By Hal E. Hershfield, Assistant Professor of Marketing

Hal Hershfield's research on using age-progressed images to increase retirement

When people are exposed to realistic images of their future selves, they are more willing to act in future-oriented manners.

More than half of Americans fail to put away enough money to maintain their lifestyles during retirement. Show them an image of how they’ll look at retirement age, however, and they can’t save fast enough, according to new research by Hal E. Hershfield, assistant professor of marketing at NYU Stern.

Retirement can feel so far off to people that they can’t imagine it will happen to them, and thus they save less than they will really need.

But putting an actual face on retirement serves as a reality check, according to “Increasing Saving Behavior Through Age-Progressed Renderings of the Future Self,” co-authored by Hershfield and colleagues from Yahoo Research, Stanford, and Ohio State and published in the American Marketing Association’s Journal of Marketing Research. The findings may make it easier for marketers of retirement plans and financial services to convince their clients to save more for their retirements.

The authors created age-progressed images of the research participants and then asked them to participate in investment scenarios.

Faced with the manipulated images, working-age adults were willing to allocate approximately 33 percent more of their paychecks to their retirement accounts than the control group. In another online virtual reality experiment, participants who saw their age-progressed photos were willing to put away about twice as much in a long-term savings account than those who did not.

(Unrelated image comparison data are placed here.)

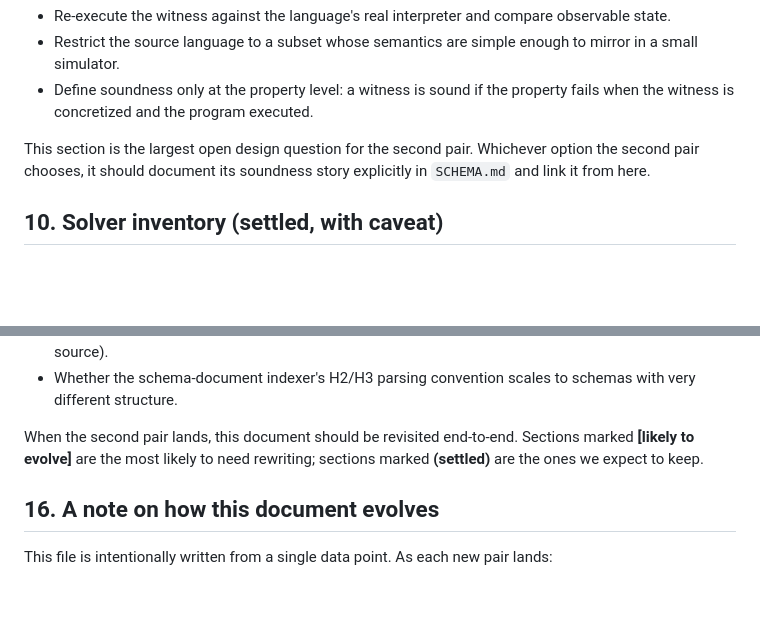
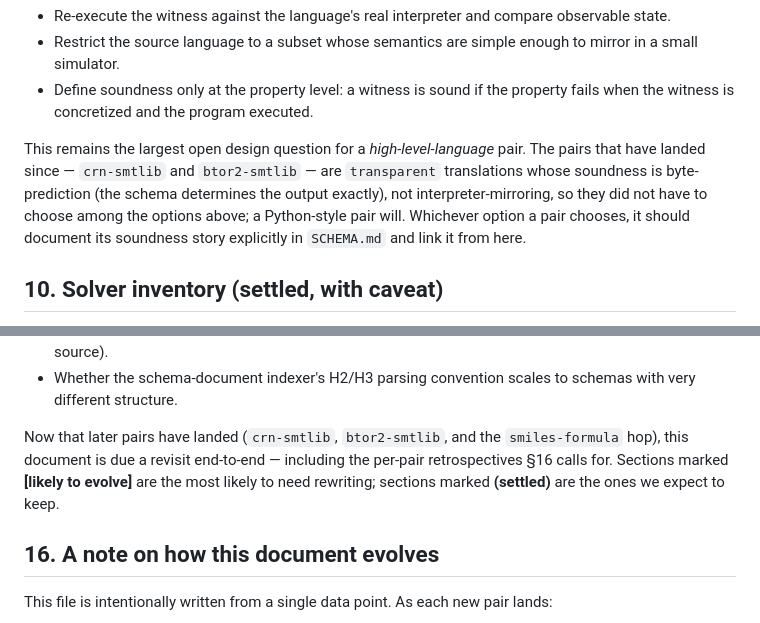
Before and after one commit to cksystemsgroup/hurdy-gurdy, a Markdown page: PAIRING.md, 2 parts joined by grey strips. Drawn GitHub-style; blank space fills up the shorter version.

Commit message:
docs: complete bootstrap-archive + PAIRING modernization
Audit follow-ups 4 and 5:
- V2_PROGRESS.md: add the HISTORICAL-superseded banner, completing the
  set -- all five v2-bootstrap docs now flagged historical.
- PAIRING.md: retire the remaining "second pair" future-framing. §9
  (soundness) now scopes the open question to a high-level-language pair
  and notes the landed crn-smtlib/btor2-smtlib are transparent
  (byte-prediction) pairs that sidestep it; §15 acknowledges the later
  pairs + smiles-formula hop have landed and points to §16's retrospective.

Co-Authored-By: Claude Opus 4.8 (1M context) <noreply@anthropic.com>

```diff
--- a/PAIRING.md
+++ b/PAIRING.md
@@ -222,9 +222,13 @@ alternatives:
   the property fails when the witness is concretized and the
   program executed.
 
-This section is the largest open design question for the second pair.
-Whichever option the second pair chooses, it should document its
-soundness story explicitly in `SCHEMA.md` and link it from here.
+This remains the largest open design question for a *high-level-language*
+pair. The pairs that have landed since — `crn-smtlib` and `btor2-smtlib` —
+are `transparent` translations whose soundness is byte-prediction (the
+schema determines the output exactly), not interpreter-mirroring, so they
+did not have to choose among the options above; a Python-style pair will.
+Whichever option a pair chooses, it should document its soundness story
+explicitly in `SCHEMA.md` and link it from here.
 
 ## 10. Solver inventory (settled, with caveat)
 
@@ -425,10 +429,11 @@ We do not yet know, for sure:
 - Whether the schema-document indexer's H2/H3 parsing convention
   scales to schemas with very different structure.
 
-When the second pair lands, this document should be revisited
-end-to-end. Sections marked **[likely to evolve]** are the most
-likely to need rewriting; sections marked **(settled)** are the
-ones we expect to keep.
+Now that later pairs have landed (`crn-smtlib`, `btor2-smtlib`, and the
+`smiles-formula` hop), this document is due a revisit end-to-end — including
+the per-pair retrospectives §16 calls for. Sections marked **[likely to
+evolve]** are the most likely to need rewriting; sections marked
+**(settled)** are the ones we expect to keep.
 
 ## 16. A note on how this document evolves
 
```
Also changed, not shown: V2_PROGRESS.md (+6 -0 lines).
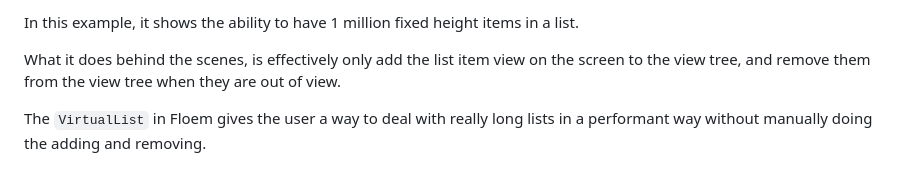
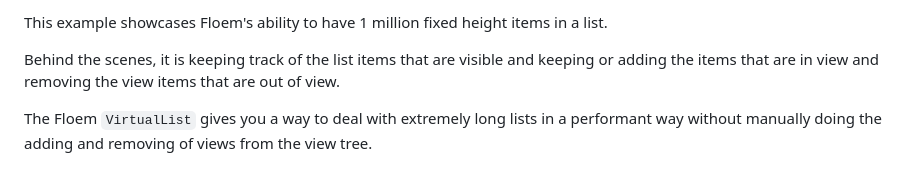
Before and after one commit to lapce/floem, a Markdown page: examples/virtual_list/README.md, the part around the change. GitHub-like rendering.

````diff
--- a/examples/virtual_list/README.md
+++ b/examples/virtual_list/README.md
@@ -1,5 +1,5 @@
-In this example, it shows the ability to have 1 million fixed height items in a list.
+This example showcases Floem's ability to have 1 million fixed height items in a list.
 
-What it does behind the scenes, is effectively only add the list item view on the screen to the view tree, and remove them from the view tree when they are out of view.
+Behind the scenes, it is keeping track of the list items that are visible and keeping or adding the items that are in view and removing the view items that are out of view.
 
-The ```VirtualList``` in Floem gives the user a way to deal with really long lists in a performant way without manually doing the adding and removing.
+The Floem `VirtualList` gives you a way to deal with extremely long lists in a performant way without manually doing the adding and removing of views from the view tree.
````
Also changed, not shown: CONTRIBUTING.md (+5 -5 lines), README.md (+28 -30 lines), docs/img/quickstart.png, docs/img/widget-gallery.png, 4 other files.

“One way to increase the feeling of similarity and connection between one's current self and one's future self is by showing people realistic, visual images of their future selves,” says Hershfield. “When people are exposed to realistic images of their future selves, they are more willing to act in future-oriented manners."